Exercise details: Restate every record exactly, with nothing skipped.

Entries shown: Begin

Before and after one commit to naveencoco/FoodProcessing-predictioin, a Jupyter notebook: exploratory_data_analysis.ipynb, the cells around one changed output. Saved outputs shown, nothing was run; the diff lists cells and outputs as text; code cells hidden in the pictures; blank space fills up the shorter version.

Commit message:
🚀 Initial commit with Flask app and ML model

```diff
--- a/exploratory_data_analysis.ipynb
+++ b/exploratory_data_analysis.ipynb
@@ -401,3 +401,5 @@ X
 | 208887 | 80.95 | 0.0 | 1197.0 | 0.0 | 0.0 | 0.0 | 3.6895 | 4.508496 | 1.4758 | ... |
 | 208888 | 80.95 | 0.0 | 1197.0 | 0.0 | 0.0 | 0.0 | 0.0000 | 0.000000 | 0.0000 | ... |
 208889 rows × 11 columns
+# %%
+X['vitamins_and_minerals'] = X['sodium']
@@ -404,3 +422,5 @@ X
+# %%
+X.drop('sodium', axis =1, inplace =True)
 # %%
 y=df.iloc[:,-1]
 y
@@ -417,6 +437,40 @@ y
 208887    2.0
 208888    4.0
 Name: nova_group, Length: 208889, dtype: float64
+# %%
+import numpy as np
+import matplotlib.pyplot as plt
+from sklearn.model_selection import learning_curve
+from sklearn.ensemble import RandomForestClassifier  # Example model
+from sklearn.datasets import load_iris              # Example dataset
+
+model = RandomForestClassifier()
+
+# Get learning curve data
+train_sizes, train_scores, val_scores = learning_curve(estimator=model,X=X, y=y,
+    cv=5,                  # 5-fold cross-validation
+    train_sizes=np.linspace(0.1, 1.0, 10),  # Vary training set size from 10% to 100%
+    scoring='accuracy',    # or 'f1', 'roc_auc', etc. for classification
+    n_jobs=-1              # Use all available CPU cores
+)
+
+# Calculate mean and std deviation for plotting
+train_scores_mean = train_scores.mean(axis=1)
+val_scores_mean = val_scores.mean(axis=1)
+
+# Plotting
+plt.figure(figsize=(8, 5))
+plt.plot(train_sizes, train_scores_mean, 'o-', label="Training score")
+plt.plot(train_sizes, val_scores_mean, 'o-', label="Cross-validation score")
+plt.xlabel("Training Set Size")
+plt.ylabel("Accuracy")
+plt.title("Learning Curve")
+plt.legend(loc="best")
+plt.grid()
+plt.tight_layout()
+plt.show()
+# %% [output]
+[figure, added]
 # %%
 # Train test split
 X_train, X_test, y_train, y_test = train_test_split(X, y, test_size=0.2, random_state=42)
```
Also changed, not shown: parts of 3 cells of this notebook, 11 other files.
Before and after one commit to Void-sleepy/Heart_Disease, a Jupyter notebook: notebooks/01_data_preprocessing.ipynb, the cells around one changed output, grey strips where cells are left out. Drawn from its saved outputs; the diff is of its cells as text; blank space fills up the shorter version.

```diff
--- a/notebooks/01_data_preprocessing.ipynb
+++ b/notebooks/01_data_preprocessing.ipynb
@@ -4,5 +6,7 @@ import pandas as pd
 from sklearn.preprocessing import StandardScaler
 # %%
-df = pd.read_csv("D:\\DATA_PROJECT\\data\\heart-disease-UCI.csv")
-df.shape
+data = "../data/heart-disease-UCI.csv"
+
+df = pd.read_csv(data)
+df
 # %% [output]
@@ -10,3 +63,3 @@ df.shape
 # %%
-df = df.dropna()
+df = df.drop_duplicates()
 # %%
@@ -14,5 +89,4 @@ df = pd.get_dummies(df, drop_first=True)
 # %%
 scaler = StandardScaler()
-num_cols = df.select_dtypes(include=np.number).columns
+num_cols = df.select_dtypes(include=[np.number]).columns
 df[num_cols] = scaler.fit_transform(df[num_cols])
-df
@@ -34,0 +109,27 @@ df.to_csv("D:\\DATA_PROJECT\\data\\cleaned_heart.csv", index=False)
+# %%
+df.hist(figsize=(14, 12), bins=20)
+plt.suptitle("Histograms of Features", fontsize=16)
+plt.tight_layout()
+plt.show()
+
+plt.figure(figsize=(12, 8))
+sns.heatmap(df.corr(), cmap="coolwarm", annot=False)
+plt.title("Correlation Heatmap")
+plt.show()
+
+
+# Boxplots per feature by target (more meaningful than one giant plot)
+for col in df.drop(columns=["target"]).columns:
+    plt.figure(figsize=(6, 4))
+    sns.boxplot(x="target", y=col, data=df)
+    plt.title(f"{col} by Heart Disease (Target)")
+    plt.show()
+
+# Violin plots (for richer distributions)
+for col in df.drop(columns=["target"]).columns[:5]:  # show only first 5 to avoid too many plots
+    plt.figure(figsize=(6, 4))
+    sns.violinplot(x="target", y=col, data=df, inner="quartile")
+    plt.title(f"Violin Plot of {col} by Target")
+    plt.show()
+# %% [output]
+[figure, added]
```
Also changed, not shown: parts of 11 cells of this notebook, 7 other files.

Entries shown: End

Exercise response:
Before and after one commit to naveencoco/FoodProcessing-predictioin, a Jupyter notebook: exploratory_data_analysis.ipynb, the cells around one changed output. Saved outputs shown, nothing was run; the diff lists cells and outputs as text; code cells hidden in the pictures; blank space fills up the shorter version.

Commit message:
🚀 Initial commit with Flask app and ML model

```diff
--- a/exploratory_data_analysis.ipynb
+++ b/exploratory_data_analysis.ipynb
@@ -401,3 +401,5 @@ X
 | 208887 | 80.95 | 0.0 | 1197.0 | 0.0 | 0.0 | 0.0 | 3.6895 | 4.508496 | 1.4758 | ... |
 | 208888 | 80.95 | 0.0 | 1197.0 | 0.0 | 0.0 | 0.0 | 0.0000 | 0.000000 | 0.0000 | ... |
 208889 rows × 11 columns
+# %%
+X['vitamins_and_minerals'] = X['sodium']
@@ -404,3 +422,5 @@ X
+# %%
+X.drop('sodium', axis =1, inplace =True)
 # %%
 y=df.iloc[:,-1]
 y
@@ -417,6 +437,40 @@ y
 208887    2.0
 208888    4.0
 Name: nova_group, Length: 208889, dtype: float64
+# %%
+import numpy as np
+import matplotlib.pyplot as plt
+from sklearn.model_selection import learning_curve
+from sklearn.ensemble import RandomForestClassifier  # Example model
+from sklearn.datasets import load_iris              # Example dataset
+
+model = RandomForestClassifier()
+
+# Get learning curve data
+train_sizes, train_scores, val_scores = learning_curve(estimator=model,X=X, y=y,
+    cv=5,                  # 5-fold cross-validation
+    train_sizes=np.linspace(0.1, 1.0, 10),  # Vary training set size from 10% to 100%
+    scoring='accuracy',    # or 'f1', 'roc_auc', etc. for classification
+    n_jobs=-1              # Use all available CPU cores
+)
+
+# Calculate mean and std deviation for plotting
+train_scores_mean = train_scores.mean(axis=1)
+val_scores_mean = val_scores.mean(axis=1)
+
+# Plotting
+plt.figure(figsize=(8, 5))
+plt.plot(train_sizes, train_scores_mean, 'o-', label="Training score")
+plt.plot(train_sizes, val_scores_mean, 'o-', label="Cross-validation score")
+plt.xlabel("Training Set Size")
+plt.ylabel("Accuracy")
+plt.title("Learning Curve")
+plt.legend(loc="best")
+plt.grid()
+plt.tight_layout()
+plt.show()
+# %% [output]
+[figure, added]
 # %%
 # Train test split
 X_train, X_test, y_train, y_test = train_test_split(X, y, test_size=0.2, random_state=42)
```
Also changed, not shown: parts of 3 cells of this notebook, 11 other files.
Before and after one commit to Void-sleepy/Heart_Disease, a Jupyter notebook: notebooks/01_data_preprocessing.ipynb, the cells around one changed output, grey strips where cells are left out. Drawn from its saved outputs; the diff is of its cells as text; blank space fills up the shorter version.

```diff
--- a/notebooks/01_data_preprocessing.ipynb
+++ b/notebooks/01_data_preprocessing.ipynb
@@ -4,5 +6,7 @@ import pandas as pd
 from sklearn.preprocessing import StandardScaler
 # %%
-df = pd.read_csv("D:\\DATA_PROJECT\\data\\heart-disease-UCI.csv")
-df.shape
+data = "../data/heart-disease-UCI.csv"
+
+df = pd.read_csv(data)
+df
 # %% [output]
@@ -10,3 +63,3 @@ df.shape
 # %%
-df = df.dropna()
+df = df.drop_duplicates()
 # %%
@@ -14,5 +89,4 @@ df = pd.get_dummies(df, drop_first=True)
 # %%
 scaler = StandardScaler()
-num_cols = df.select_dtypes(include=np.number).columns
+num_cols = df.select_dtypes(include=[np.number]).columns
 df[num_cols] = scaler.fit_transform(df[num_cols])
-df
@@ -34,0 +109,27 @@ df.to_csv("D:\\DATA_PROJECT\\data\\cleaned_heart.csv", index=False)
+# %%
+df.hist(figsize=(14, 12), bins=20)
+plt.suptitle("Histograms of Features", fontsize=16)
+plt.tight_layout()
+plt.show()
+
+plt.figure(figsize=(12, 8))
+sns.heatmap(df.corr(), cmap="coolwarm", annot=False)
+plt.title("Correlation Heatmap")
+plt.show()
+
+
+# Boxplots per feature by target (more meaningful than one giant plot)
+for col in df.drop(columns=["target"]).columns:
+    plt.figure(figsize=(6, 4))
+    sns.boxplot(x="target", y=col, data=df)
+    plt.title(f"{col} by Heart Disease (Target)")
+    plt.show()
+
+# Violin plots (for richer distributions)
+for col in df.drop(columns=["target"]).columns[:5]:  # show only first 5 to avoid too many plots
+    plt.figure(figsize=(6, 4))
+    sns.violinplot(x="target", y=col, data=df, inner="quartile")
+    plt.title(f"Violin Plot of {col} by Target")
+    plt.show()
+# %% [output]
+[figure, added]
```
Also changed, not shown: parts of 11 cells of this notebook, 7 other files.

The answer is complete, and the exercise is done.